BEGIN Exercise materials
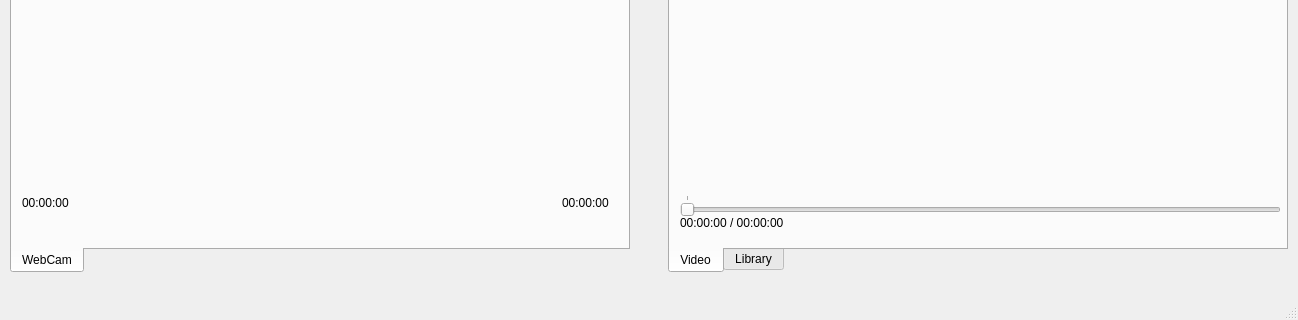
Before: the Qt Designer form mainwindow.ui in ivanignatiev/multimedia, drawn with Qt 5; both pictures show x 0 to 1298 and y 450 to 770 of the 1298 by 770 pixel window.
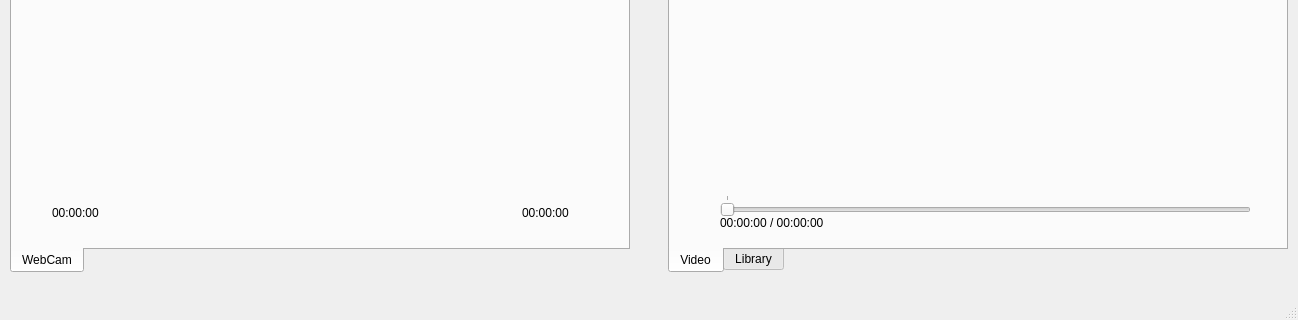
After: the same form once the commit is applied.

The edit to the form file:
```diff
--- a/mainwindow.ui
+++ b/mainwindow.ui
@@ -185,9 +185,9 @@
       <widget class="QWidget" name="verticalLayoutWidget">
        <property name="geometry">
         <rect>
-         <x>10</x>
-         <y>10</y>
-         <width>601</width>
+         <x>40</x>
+         <y>20</y>
+         <width>531</width>
          <height>481</height>
         </rect>
        </property>
@@ -196,8 +196,8 @@
       <widget class="QLabel" name="label_RecordedTime">
        <property name="geometry">
         <rect>
-         <x>10</x>
-         <y>500</y>
+         <x>40</x>
+         <y>510</y>
          <width>57</width>
          <height>15</height>
         </rect>
@@ -209,8 +209,8 @@
       <widget class="QLabel" name="label_InBuffer">
        <property name="geometry">
         <rect>
-         <x>550</x>
-         <y>500</y>
+         <x>510</x>
+         <y>510</y>
          <width>57</width>
          <height>15</height>
         </rect>
@@ -222,9 +222,9 @@
       <widget class="QLabel" name="label_RecordingFileName">
        <property name="geometry">
         <rect>
-         <x>80</x>
-         <y>500</y>
-         <width>451</width>
+         <x>100</x>
+         <y>510</y>
+         <width>411</width>
          <height>20</height>
         </rect>
        </property>
@@ -388,9 +388,9 @@
       <widget class="QWidget" name="verticalLayoutWidget_3">
        <property name="geometry">
         <rect>
-         <x>10</x>
-         <y>10</y>
-         <width>601</width>
+         <x>50</x>
+         <y>20</y>
+         <width>531</width>
          <height>481</height>
         </rect>
        </property>
@@ -399,7 +399,7 @@
       <widget class="QLabel" name="label_TimePlayed">
        <property name="geometry">
         <rect>
-         <x>10</x>
+         <x>50</x>
          <y>520</y>
          <width>181</width>
          <height>16</height>
@@ -412,10 +412,10 @@
       <widget class="QLabel" name="label_PlayingFileName">
        <property name="geometry">
         <rect>
-         <x>140</x>
+         <x>200</x>
          <y>520</y>
-         <width>471</width>
-         <height>16</height>
+         <width>381</width>
+         <height>20</height>
         </rect>
        </property>
        <property name="layoutDirection">
@@ -431,9 +431,9 @@
       <widget class="QSlider" name="slider_VideoPlayer">
        <property name="geometry">
         <rect>
-         <x>10</x>
+         <x>50</x>
          <y>500</y>
-         <width>601</width>
+         <width>531</width>
          <height>21</height>
         </rect>
        </property>
```
Left out of the diff: 44 changed lines with no effect on the pictures.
END Exercise materials
◆ Directions for this task ◆
Copy each line of the material above exactly, but not the images.

◆ Answer space ◆
Before: the Qt Designer form mainwindow.ui in ivanignatiev/multimedia, drawn with Qt 5; both pictures show x 0 to 1298 and y 450 to 770 of the 1298 by 770 pixel window.
After: the same form once the commit is applied.

The edit to the form file:
```diff
--- a/mainwindow.ui
+++ b/mainwindow.ui
@@ -185,9 +185,9 @@
       <widget class="QWidget" name="verticalLayoutWidget">
        <property name="geometry">
         <rect>
-         <x>10</x>
-         <y>10</y>
-         <width>601</width>
+         <x>40</x>
+         <y>20</y>
+         <width>531</width>
          <height>481</height>
         </rect>
        </property>
@@ -196,8 +196,8 @@
       <widget class="QLabel" name="label_RecordedTime">
        <property name="geometry">
         <rect>
-         <x>10</x>
-         <y>500</y>
+         <x>40</x>
+         <y>510</y>
          <width>57</width>
          <height>15</height>
         </rect>
@@ -209,8 +209,8 @@
       <widget class="QLabel" name="label_InBuffer">
        <property name="geometry">
         <rect>
-         <x>550</x>
-         <y>500</y>
+         <x>510</x>
+         <y>510</y>
          <width>57</width>
          <height>15</height>
         </rect>
@@ -222,9 +222,9 @@
       <widget class="QLabel" name="label_RecordingFileName">
        <property name="geometry">
         <rect>
-         <x>80</x>
-         <y>500</y>
-         <width>451</width>
+         <x>100</x>
+         <y>510</y>
+         <width>411</width>
          <height>20</height>
         </rect>
        </property>
@@ -388,9 +388,9 @@
       <widget class="QWidget" name="verticalLayoutWidget_3">
        <property name="geometry">
         <rect>
-         <x>10</x>
-         <y>10</y>
-         <width>601</width>
+         <x>50</x>
+         <y>20</y>
+         <width>531</width>
          <height>481</height>
         </rect>
        </property>
@@ -399,7 +399,7 @@
       <widget class="QLabel" name="label_TimePlayed">
        <property name="geometry">
         <rect>
-         <x>10</x>
+         <x>50</x>
          <y>520</y>
          <width>181</width>
          <height>16</height>
@@ -412,10 +412,10 @@
       <widget class="QLabel" name="label_PlayingFileName">
        <property name="geometry">
         <rect>
-         <x>140</x>
+         <x>200</x>
          <y>520</y>
-         <width>471</width>
-         <height>16</height>
+         <width>381</width>
+         <height>20</height>
         </rect>
        </property>
        <property name="layoutDirection">
@@ -431,9 +431,9 @@
       <widget class="QSlider" name="slider_VideoPlayer">
        <property name="geometry">
         <rect>
-         <x>10</x>
+         <x>50</x>
          <y>500</y>
-         <width>601</width>
+         <width>531</width>
          <height>21</height>
         </rect>
        </property>
```
Left out of the diff: 44 changed lines with no effect on the pictures.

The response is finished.